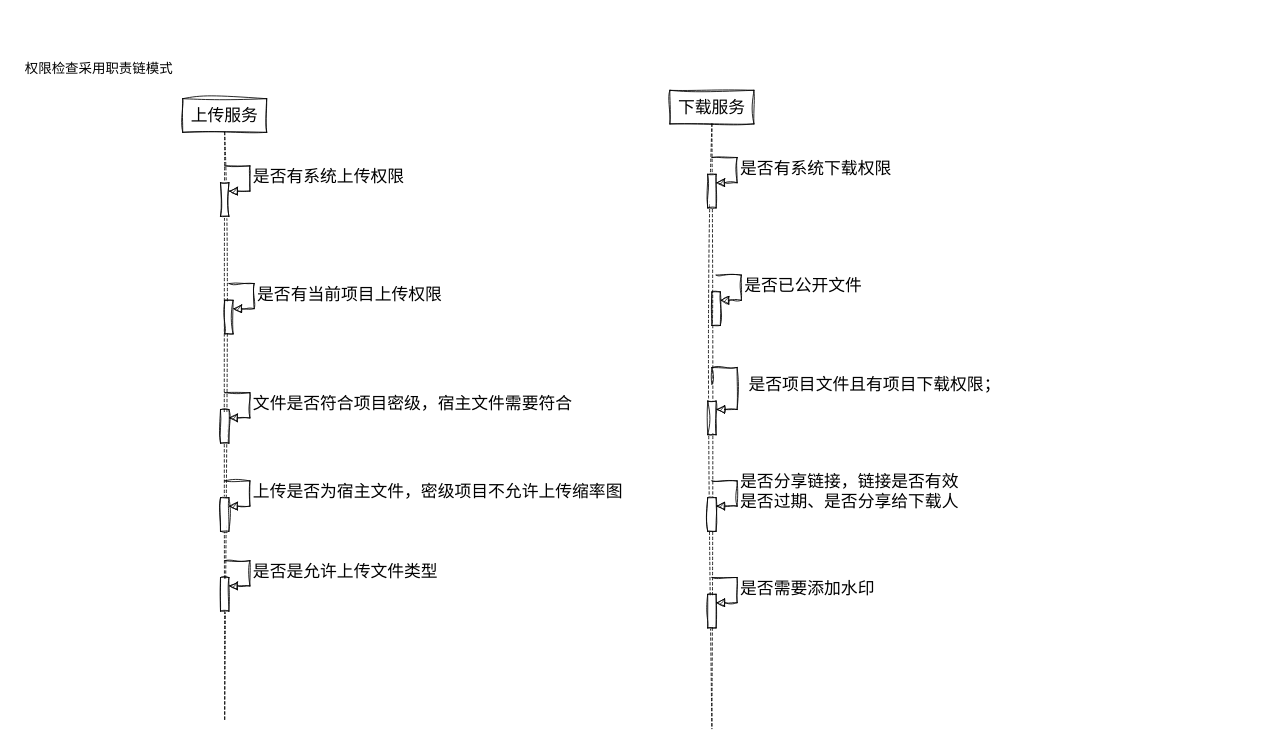
Earlier version of the draw.io diagram page "权限检查" (4 of 7) of 系统设计/250506_upload_download.drawio (Utihbi/pics). Source tidied: cells renumbered, new cells numbered last; positions are measured from the earlier drawing's top-left corner, leaving out a move shared by most shapes. Both pictures are drawn from the tidied source at 84%, with x=0, y=0 at pixel (14, 56).
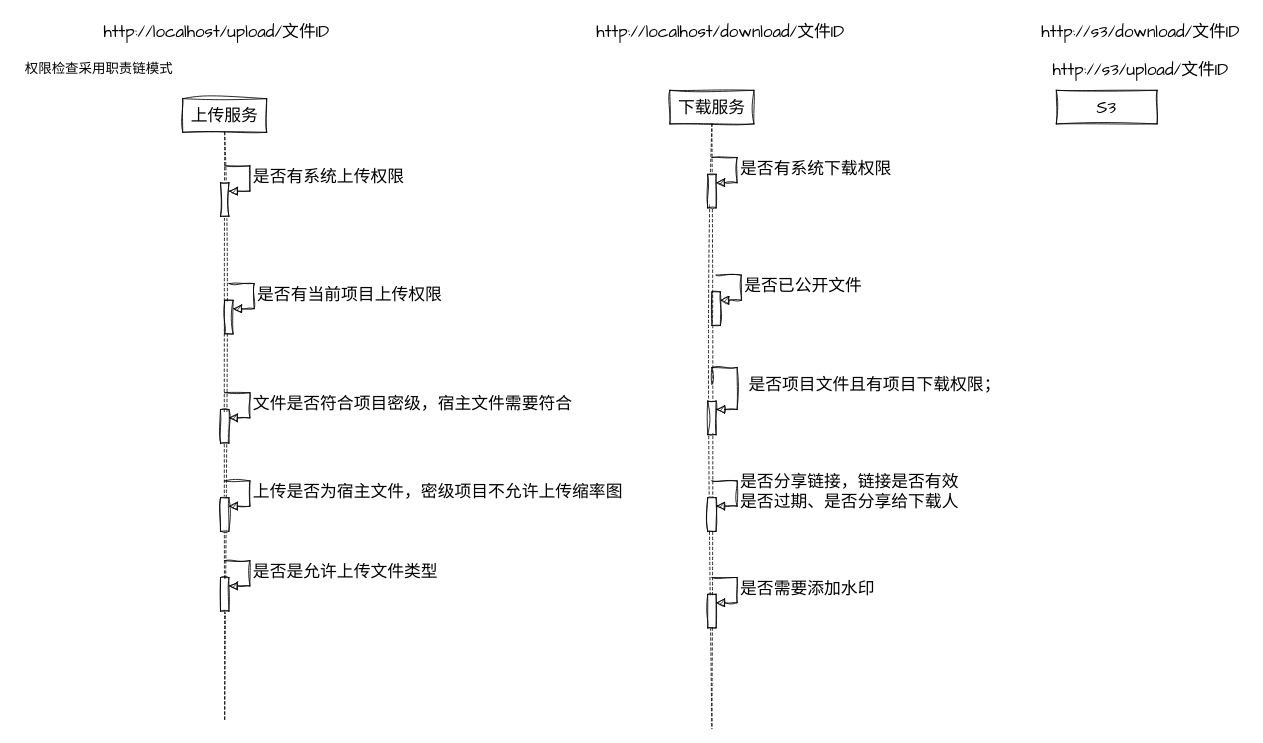
The same page after the edit.

The edit, as a diff of the source:
```diff
@@
+    <mxCell id="25" value="S3" style="rounded=0;whiteSpace=wrap;html=1;sketch=1;hachureGap=4;jiggle=2;curveFitting=1;fontFamily=Architects Daughter;fontSize=20;" parent="1" vertex="1">
+      <mxGeometry x="1240" y="40" width="120" height="40" as="geometry" />
+    </mxCell>
+    <mxCell id="26" value="http://localhost/download/文件ID" style="text;html=1;align=center;verticalAlign=middle;strokeColor=none;fillColor=none;fontFamily=Architects Daughter;fontSize=20;" parent="1" vertex="1">
+      <mxGeometry x="680" y="-50" width="320" height="40" as="geometry" />
+    </mxCell>
+    <mxCell id="27" value="http://s3/download/文件ID" style="text;html=1;align=center;verticalAlign=middle;strokeColor=none;fillColor=none;fontFamily=Architects Daughter;fontSize=20;" parent="1" vertex="1">
+      <mxGeometry x="1210" y="-50" width="260" height="40" as="geometry" />
+    </mxCell>
+    <mxCell id="28" value="http://s3/upload/文件ID" style="text;html=1;align=center;verticalAlign=middle;strokeColor=none;fillColor=none;fontFamily=Architects Daughter;fontSize=20;" parent="1" vertex="1">
+      <mxGeometry x="1225" y="-5" width="230" height="40" as="geometry" />
+    </mxCell>
+    <mxCell id="29" value="http://localhost/upload/文件ID" style="text;html=1;align=center;verticalAlign=middle;strokeColor=none;fillColor=none;fontFamily=Architects Daughter;fontSize=20;" parent="1" vertex="1">
+      <mxGeometry x="95" y="-50" width="290" height="40" as="geometry" />
+    </mxCell>
```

□ □ □ □

DIRECTIONS FOR THIS TASK:
Reproduce the lines above exactly, image-free.

EXERCISE ANSWER:
Earlier version of the draw.io diagram page "权限检查" (4 of 7) of 系统设计/250506_upload_download.drawio (Utihbi/pics). Source tidied: cells renumbered, new cells numbered last; positions are measured from the earlier drawing's top-left corner, leaving out a move shared by most shapes. Both pictures are drawn from the tidied source at 84%, with x=0, y=0 at pixel (14, 56).
The same page after the edit.

The edit, as a diff of the source:
```diff
@@
+    <mxCell id="25" value="S3" style="rounded=0;whiteSpace=wrap;html=1;sketch=1;hachureGap=4;jiggle=2;curveFitting=1;fontFamily=Architects Daughter;fontSize=20;" parent="1" vertex="1">
+      <mxGeometry x="1240" y="40" width="120" height="40" as="geometry" />
+    </mxCell>
+    <mxCell id="26" value="http://localhost/download/文件ID" style="text;html=1;align=center;verticalAlign=middle;strokeColor=none;fillColor=none;fontFamily=Architects Daughter;fontSize=20;" parent="1" vertex="1">
+      <mxGeometry x="680" y="-50" width="320" height="40" as="geometry" />
+    </mxCell>
+    <mxCell id="27" value="http://s3/download/文件ID" style="text;html=1;align=center;verticalAlign=middle;strokeColor=none;fillColor=none;fontFamily=Architects Daughter;fontSize=20;" parent="1" vertex="1">
+      <mxGeometry x="1210" y="-50" width="260" height="40" as="geometry" />
+    </mxCell>
+    <mxCell id="28" value="http://s3/upload/文件ID" style="text;html=1;align=center;verticalAlign=middle;strokeColor=none;fillColor=none;fontFamily=Architects Daughter;fontSize=20;" parent="1" vertex="1">
+      <mxGeometry x="1225" y="-5" width="230" height="40" as="geometry" />
+    </mxCell>
+    <mxCell id="29" value="http://localhost/upload/文件ID" style="text;html=1;align=center;verticalAlign=middle;strokeColor=none;fillColor=none;fontFamily=Architects Daughter;fontSize=20;" parent="1" vertex="1">
+      <mxGeometry x="95" y="-50" width="290" height="40" as="geometry" />
+    </mxCell>
```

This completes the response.